Grant TypeDissertation Fieldwork Grant
Institutional AffiliationStanford U.
Grant numberGr. 9912
Approve DateOctober 25, 2019
Project TitleLau-Ozawa, Koji (Stanford U.) "Connected through Confinement: An archaeology of the Gila River Incarceration Camp"

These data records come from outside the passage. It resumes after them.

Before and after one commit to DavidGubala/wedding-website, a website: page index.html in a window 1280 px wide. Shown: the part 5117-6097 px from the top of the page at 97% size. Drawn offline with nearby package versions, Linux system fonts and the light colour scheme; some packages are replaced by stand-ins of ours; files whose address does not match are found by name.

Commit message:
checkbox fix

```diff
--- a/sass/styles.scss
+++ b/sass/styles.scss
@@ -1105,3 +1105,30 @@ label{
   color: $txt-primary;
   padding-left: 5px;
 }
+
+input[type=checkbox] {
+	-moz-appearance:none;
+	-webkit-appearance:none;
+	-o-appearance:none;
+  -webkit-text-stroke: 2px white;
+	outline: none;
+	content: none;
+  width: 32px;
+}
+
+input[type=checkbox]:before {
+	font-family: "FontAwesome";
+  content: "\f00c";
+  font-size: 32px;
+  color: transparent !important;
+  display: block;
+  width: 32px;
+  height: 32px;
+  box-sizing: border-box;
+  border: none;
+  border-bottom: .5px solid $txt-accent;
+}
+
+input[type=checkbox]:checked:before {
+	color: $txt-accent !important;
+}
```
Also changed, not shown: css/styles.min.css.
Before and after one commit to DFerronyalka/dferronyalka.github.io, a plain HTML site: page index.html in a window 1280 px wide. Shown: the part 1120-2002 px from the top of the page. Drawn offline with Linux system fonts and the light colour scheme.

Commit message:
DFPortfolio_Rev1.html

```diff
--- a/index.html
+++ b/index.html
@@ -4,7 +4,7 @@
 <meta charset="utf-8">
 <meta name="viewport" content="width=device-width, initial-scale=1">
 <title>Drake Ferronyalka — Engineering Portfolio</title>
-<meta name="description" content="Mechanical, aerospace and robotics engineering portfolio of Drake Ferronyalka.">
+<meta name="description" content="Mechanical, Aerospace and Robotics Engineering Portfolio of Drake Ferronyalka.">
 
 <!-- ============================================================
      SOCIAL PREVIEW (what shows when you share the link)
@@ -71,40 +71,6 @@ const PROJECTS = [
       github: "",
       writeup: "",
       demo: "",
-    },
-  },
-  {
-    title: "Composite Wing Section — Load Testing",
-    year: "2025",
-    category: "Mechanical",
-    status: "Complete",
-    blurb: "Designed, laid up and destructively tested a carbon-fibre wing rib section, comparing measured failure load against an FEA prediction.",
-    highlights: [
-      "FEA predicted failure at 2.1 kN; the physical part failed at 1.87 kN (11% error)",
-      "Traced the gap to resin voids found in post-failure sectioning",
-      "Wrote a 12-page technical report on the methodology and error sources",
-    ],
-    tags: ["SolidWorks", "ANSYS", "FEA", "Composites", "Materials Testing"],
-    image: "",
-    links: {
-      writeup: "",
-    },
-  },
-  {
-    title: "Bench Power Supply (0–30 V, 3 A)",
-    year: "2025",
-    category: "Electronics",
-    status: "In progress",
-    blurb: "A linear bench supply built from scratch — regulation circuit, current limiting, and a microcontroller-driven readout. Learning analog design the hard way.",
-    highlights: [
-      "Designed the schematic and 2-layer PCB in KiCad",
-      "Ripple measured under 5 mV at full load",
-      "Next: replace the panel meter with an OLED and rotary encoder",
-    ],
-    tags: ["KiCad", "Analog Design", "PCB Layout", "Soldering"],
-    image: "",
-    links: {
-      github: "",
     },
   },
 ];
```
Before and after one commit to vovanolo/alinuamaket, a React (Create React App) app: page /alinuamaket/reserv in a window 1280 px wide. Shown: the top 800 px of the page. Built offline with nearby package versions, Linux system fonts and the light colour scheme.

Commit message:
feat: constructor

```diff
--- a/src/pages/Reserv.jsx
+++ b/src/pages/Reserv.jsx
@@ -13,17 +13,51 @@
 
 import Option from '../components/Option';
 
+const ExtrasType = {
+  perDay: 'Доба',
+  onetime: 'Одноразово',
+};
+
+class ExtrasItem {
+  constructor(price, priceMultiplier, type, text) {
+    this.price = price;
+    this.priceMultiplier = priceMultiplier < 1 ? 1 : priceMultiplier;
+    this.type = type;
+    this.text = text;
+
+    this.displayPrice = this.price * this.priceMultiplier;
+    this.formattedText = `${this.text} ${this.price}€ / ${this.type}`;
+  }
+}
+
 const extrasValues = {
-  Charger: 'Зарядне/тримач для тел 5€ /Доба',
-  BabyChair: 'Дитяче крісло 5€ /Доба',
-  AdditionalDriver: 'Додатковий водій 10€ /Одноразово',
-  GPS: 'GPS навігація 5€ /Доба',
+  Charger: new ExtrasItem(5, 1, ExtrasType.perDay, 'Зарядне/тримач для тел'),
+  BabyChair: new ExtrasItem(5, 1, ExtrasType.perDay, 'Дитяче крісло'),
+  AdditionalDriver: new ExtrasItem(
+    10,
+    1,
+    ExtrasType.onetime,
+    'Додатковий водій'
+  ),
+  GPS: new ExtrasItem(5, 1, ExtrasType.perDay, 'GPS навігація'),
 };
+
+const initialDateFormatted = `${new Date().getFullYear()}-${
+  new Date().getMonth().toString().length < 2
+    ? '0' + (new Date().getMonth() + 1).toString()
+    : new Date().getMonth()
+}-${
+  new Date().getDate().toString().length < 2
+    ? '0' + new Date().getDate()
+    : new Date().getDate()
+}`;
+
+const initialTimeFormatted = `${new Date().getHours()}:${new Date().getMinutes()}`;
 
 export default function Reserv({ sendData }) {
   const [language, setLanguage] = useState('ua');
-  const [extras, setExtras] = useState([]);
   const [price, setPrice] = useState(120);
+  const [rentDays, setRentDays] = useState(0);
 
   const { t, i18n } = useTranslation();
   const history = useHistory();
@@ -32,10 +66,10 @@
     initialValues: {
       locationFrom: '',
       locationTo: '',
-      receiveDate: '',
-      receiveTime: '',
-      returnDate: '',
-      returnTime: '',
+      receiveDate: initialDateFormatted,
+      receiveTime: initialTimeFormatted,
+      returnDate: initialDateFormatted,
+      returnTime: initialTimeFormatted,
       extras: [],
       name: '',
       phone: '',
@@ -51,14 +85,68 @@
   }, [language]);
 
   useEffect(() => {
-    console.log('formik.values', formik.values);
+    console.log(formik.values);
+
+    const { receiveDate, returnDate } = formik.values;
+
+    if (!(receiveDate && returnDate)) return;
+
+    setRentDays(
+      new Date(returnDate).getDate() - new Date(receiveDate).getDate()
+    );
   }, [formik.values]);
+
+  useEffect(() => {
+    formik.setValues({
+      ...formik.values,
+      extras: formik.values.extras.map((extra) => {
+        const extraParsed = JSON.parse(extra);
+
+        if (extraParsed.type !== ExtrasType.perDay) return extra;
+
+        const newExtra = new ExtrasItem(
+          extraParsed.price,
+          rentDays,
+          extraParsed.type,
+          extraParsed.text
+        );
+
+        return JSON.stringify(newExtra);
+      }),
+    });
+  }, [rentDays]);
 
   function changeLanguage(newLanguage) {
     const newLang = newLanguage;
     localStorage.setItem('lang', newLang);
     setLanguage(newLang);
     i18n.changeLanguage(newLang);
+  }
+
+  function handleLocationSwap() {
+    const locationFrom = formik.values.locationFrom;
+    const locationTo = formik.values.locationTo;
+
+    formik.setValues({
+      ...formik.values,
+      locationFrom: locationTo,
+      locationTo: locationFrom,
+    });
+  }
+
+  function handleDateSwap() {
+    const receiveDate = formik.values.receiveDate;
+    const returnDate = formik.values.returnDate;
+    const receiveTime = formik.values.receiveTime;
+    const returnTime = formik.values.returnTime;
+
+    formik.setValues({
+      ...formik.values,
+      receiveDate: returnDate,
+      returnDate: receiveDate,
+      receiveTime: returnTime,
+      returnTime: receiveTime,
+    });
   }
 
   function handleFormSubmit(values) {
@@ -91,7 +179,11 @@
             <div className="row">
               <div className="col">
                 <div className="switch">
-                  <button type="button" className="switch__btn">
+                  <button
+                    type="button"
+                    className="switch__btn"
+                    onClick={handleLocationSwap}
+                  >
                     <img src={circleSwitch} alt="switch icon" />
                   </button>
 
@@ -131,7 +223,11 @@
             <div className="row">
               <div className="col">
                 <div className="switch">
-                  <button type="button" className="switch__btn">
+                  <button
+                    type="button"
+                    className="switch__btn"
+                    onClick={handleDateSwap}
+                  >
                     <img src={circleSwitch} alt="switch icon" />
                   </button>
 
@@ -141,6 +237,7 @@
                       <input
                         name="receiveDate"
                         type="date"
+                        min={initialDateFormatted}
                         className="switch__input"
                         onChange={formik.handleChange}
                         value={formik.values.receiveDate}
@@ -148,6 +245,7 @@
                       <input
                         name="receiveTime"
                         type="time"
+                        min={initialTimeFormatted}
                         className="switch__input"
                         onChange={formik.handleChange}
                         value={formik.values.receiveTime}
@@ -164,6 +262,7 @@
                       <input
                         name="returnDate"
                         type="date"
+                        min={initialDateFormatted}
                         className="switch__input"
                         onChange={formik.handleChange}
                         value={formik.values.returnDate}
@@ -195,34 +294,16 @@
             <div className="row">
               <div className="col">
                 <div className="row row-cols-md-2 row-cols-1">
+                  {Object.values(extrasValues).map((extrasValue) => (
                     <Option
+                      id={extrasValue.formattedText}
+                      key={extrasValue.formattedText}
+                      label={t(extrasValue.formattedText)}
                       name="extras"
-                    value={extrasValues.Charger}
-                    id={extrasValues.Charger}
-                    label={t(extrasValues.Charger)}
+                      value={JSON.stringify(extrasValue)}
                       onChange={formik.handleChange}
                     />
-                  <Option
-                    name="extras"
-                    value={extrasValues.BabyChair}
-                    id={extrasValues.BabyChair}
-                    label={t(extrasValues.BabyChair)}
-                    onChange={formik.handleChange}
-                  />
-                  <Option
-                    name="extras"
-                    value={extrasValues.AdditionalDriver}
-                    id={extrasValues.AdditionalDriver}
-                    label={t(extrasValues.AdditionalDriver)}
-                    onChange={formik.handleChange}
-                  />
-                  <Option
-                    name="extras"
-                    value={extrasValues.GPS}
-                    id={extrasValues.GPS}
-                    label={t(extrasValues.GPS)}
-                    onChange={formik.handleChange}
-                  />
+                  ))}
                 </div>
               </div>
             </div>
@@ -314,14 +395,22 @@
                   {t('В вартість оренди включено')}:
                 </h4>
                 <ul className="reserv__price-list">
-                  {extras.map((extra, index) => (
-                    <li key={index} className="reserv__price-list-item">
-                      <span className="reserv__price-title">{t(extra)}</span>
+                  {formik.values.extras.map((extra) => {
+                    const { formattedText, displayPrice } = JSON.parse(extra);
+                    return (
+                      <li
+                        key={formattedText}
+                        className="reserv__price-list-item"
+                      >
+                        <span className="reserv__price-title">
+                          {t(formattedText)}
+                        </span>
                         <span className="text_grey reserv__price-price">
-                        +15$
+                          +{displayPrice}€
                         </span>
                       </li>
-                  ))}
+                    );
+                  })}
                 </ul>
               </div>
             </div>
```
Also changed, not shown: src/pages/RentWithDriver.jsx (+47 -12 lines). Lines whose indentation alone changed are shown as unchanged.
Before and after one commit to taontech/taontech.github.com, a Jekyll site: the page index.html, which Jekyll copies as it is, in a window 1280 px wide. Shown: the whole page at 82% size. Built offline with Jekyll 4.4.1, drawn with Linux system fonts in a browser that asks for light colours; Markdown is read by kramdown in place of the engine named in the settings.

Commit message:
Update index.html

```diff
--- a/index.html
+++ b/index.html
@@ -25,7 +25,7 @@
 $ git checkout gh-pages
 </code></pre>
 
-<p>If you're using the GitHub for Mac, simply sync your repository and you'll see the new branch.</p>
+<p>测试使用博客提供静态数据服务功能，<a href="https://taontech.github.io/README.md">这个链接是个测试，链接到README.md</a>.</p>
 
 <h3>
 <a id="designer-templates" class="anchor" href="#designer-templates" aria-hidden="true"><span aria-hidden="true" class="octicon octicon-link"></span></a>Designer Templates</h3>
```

Over 120,000 Japanese Americans were incarcerated in the United States during WWII, regardless of citizenship. My project seeks to understand the critically understudied aspects of the mass incarceration of Japanese Americans at the Gila River Incarceration Camp in Arizona. The Gila River Camp has the distinction of being one of two camps forcibly built on a Native American Reservation. Despite the harsh environment, Japanese American incarcerees constructed extensive gardens throughout the camp, and maintained complex networks and communities. Through archaeological survey techniques, I seek to understand how these landscapes were built and where the materials for their construction were gathered. I further examine the material assemblages of incarcerees, interrogating the flow of commodities into the camp. My research builds upon previous studies of Japanese American sites of confinement, archaeology of institutions, studies of diaspora, and studies of culture contact. In weaving these strands of research together, this study highlights the underexplored tensions and strategies for perseverance of incarcerated populations, questioning the boundedness of institutions and interrogating the relationships between simultaneously oppressed communities. It contributes to anthropological studies of movement and connection, reconceiving inter-group interactions, and the formative processes of transnational communities.